» INPUT DATA:

--- START ---

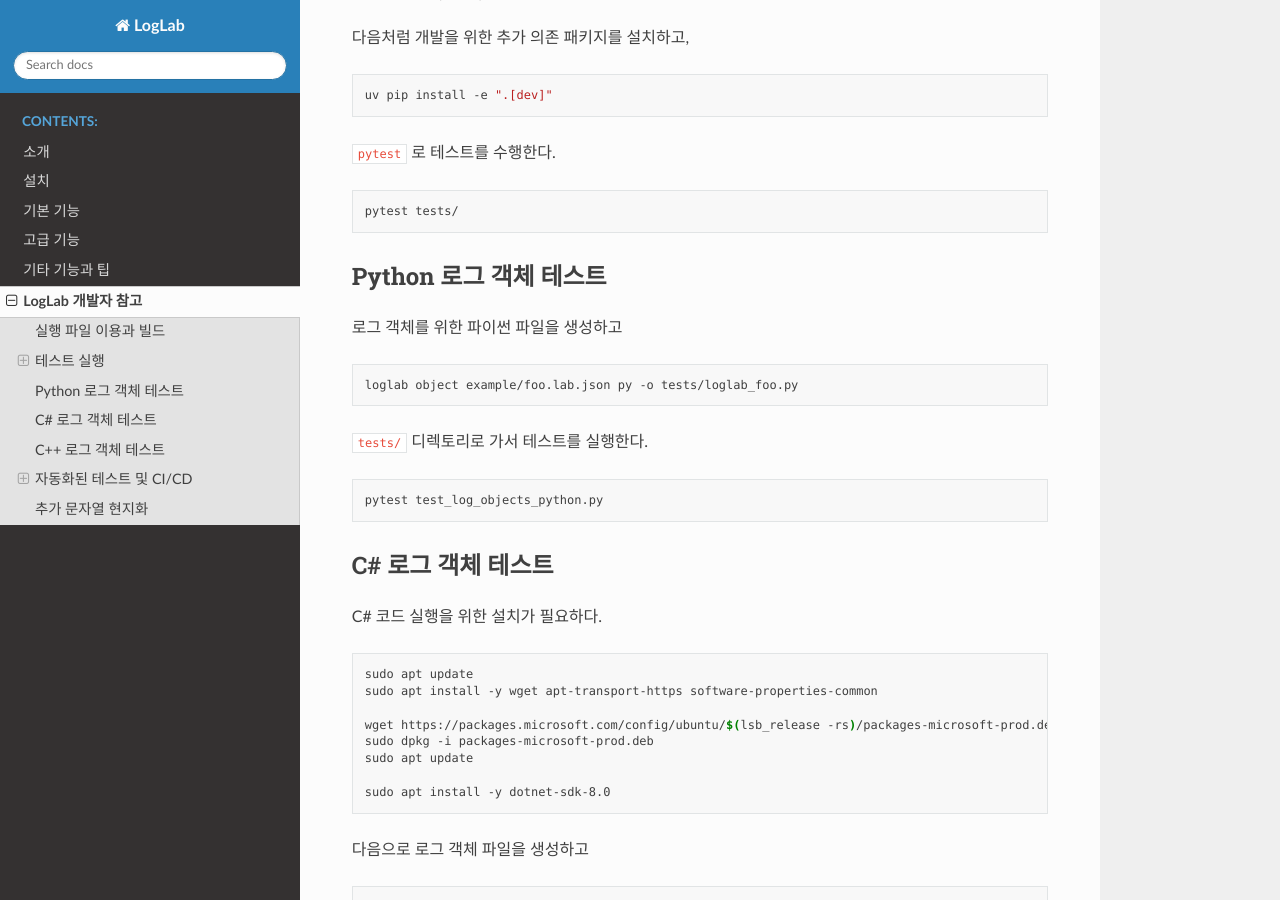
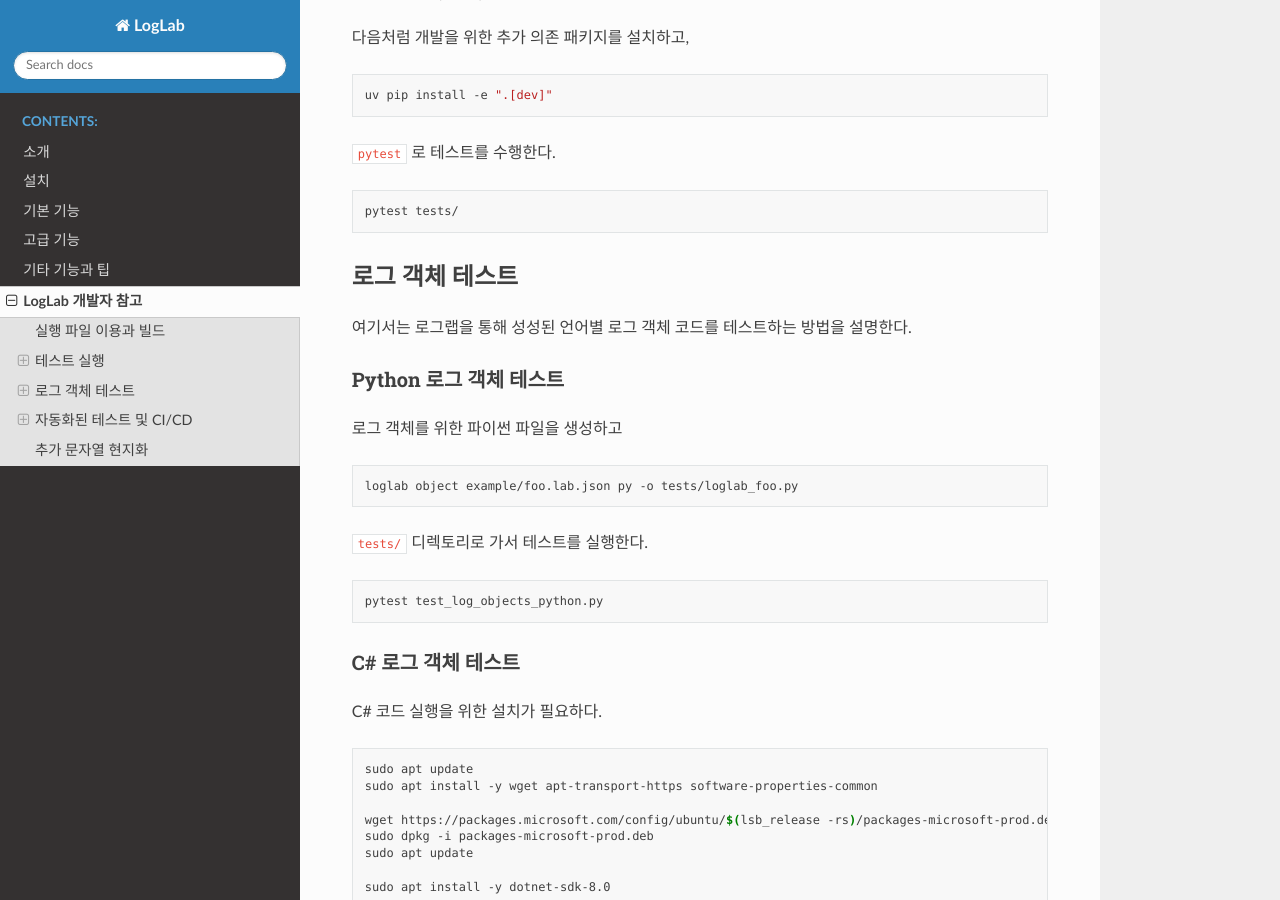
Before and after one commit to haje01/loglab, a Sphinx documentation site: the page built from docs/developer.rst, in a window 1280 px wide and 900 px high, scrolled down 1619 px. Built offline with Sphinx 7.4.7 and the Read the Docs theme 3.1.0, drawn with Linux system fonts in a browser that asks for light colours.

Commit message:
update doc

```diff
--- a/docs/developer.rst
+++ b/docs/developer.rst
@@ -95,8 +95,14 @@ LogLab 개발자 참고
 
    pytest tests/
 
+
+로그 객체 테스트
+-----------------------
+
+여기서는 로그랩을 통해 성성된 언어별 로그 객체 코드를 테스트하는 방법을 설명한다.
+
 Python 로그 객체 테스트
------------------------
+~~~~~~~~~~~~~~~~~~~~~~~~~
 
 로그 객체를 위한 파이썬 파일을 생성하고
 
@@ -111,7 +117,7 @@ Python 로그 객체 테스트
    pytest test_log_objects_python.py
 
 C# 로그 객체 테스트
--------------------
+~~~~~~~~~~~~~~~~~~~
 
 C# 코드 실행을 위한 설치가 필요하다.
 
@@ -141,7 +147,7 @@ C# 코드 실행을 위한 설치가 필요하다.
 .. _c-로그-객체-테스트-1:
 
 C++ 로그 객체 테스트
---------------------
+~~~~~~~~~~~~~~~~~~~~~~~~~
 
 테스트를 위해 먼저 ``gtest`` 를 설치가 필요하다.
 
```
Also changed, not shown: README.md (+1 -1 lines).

--- END ---

» TRY IT:
Return every line of the listing above that contains "developer".

» SOLUTION BELOW:
Before and after one commit to haje01/loglab, a Sphinx documentation site: the page built from docs/developer.rst, in a window 1280 px wide and 900 px high, scrolled down 1619 px. Built offline with Sphinx 7.4.7 and the Read the Docs theme 3.1.0, drawn with Linux system fonts in a browser that asks for light colours.
--- a/docs/developer.rst
+++ b/docs/developer.rst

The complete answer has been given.